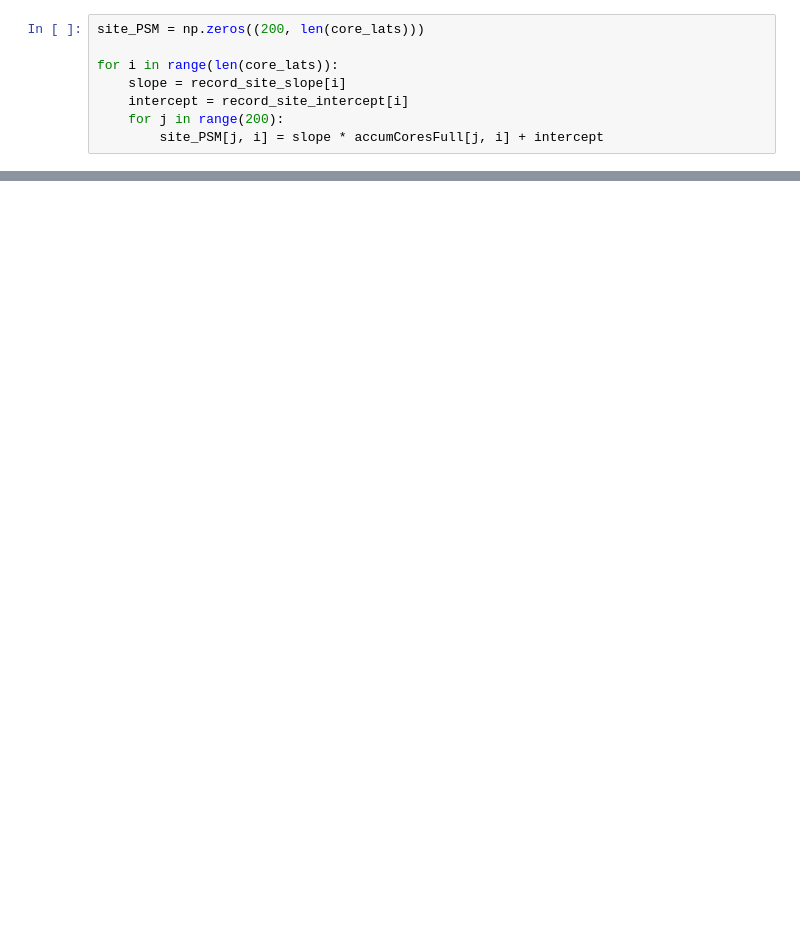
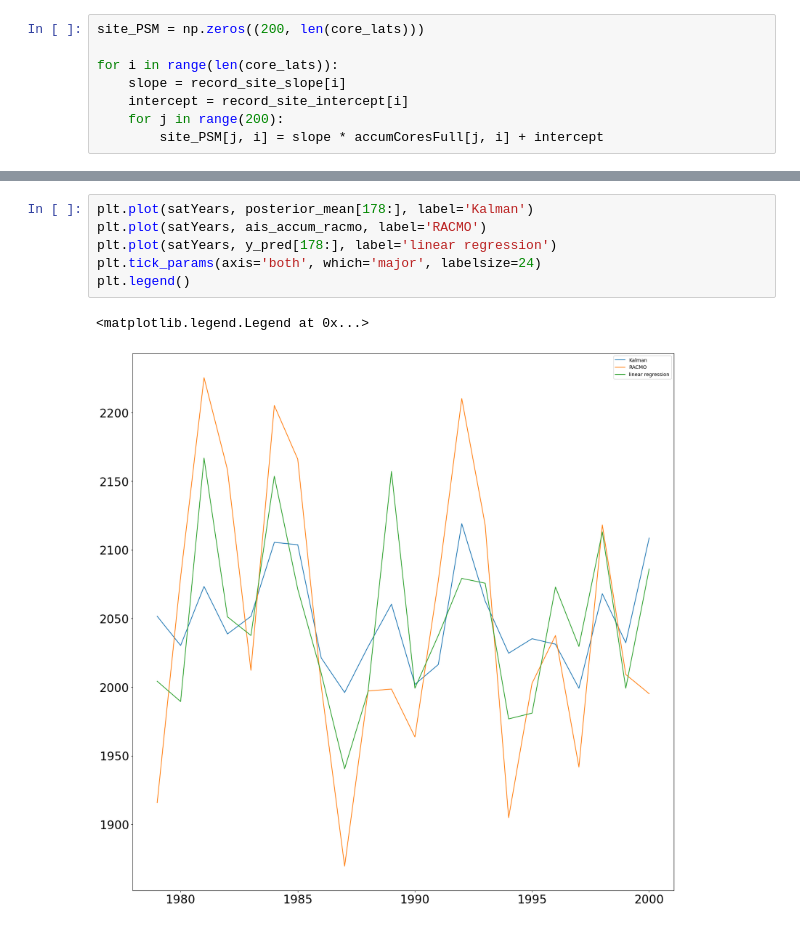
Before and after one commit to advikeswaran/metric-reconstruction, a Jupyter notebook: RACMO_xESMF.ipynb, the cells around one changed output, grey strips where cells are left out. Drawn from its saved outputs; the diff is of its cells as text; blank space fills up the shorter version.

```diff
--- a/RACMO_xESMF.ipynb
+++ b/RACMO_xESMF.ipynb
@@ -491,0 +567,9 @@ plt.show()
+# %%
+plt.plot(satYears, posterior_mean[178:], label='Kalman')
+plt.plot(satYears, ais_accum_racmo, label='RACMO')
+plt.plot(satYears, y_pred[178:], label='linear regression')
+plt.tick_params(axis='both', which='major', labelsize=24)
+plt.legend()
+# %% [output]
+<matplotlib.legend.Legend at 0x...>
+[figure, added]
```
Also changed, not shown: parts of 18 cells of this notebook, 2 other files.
...
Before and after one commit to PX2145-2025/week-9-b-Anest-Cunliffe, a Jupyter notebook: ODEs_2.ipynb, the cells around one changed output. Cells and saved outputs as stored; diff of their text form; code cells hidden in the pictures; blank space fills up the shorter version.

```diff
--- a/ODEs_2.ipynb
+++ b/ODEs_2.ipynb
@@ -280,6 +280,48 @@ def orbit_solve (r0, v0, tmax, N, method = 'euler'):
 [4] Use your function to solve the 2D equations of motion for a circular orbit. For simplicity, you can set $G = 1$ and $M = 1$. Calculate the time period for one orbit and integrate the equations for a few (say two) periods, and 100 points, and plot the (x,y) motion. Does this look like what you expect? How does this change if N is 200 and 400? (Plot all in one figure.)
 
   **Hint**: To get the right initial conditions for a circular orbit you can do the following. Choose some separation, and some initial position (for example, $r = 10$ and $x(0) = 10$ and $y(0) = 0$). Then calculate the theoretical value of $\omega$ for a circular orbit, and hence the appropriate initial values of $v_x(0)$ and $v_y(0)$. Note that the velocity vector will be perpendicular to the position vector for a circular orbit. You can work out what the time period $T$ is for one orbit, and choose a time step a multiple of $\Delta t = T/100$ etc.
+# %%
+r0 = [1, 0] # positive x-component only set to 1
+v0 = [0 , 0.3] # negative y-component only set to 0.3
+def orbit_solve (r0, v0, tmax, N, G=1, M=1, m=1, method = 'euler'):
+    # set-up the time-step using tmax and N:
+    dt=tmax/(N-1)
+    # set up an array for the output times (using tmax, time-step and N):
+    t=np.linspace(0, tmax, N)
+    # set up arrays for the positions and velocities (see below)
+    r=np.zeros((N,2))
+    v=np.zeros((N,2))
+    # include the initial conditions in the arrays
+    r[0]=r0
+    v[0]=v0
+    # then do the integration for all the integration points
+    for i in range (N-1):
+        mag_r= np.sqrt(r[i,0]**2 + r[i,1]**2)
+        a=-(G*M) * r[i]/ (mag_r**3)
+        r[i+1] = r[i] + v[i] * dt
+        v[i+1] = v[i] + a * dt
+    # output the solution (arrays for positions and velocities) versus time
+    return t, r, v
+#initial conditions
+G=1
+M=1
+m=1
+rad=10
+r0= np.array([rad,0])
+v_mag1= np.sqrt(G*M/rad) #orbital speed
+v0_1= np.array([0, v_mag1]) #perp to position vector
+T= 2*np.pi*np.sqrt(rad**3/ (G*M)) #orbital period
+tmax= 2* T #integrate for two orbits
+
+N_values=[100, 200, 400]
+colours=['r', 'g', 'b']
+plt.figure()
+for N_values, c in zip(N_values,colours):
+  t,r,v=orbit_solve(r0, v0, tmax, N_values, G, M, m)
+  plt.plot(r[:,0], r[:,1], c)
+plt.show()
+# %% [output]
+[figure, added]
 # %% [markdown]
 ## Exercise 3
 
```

* **TASK REQUIREMENTS**
Could you return the lines in the entries above that contain "tmax"?

* **RESPONSE AREA**
@@ -280,6 +280,48 @@ def orbit_solve (r0, v0, tmax, N, method = 'euler'):
+def orbit_solve (r0, v0, tmax, N, G=1, M=1, m=1, method = 'euler'):
+    # set-up the time-step using tmax and N:
+    dt=tmax/(N-1)
+    # set up an array for the output times (using tmax, time-step and N):
+    t=np.linspace(0, tmax, N)
+tmax= 2* T #integrate for two orbits
+  t,r,v=orbit_solve(r0, v0, tmax, N_values, G, M, m)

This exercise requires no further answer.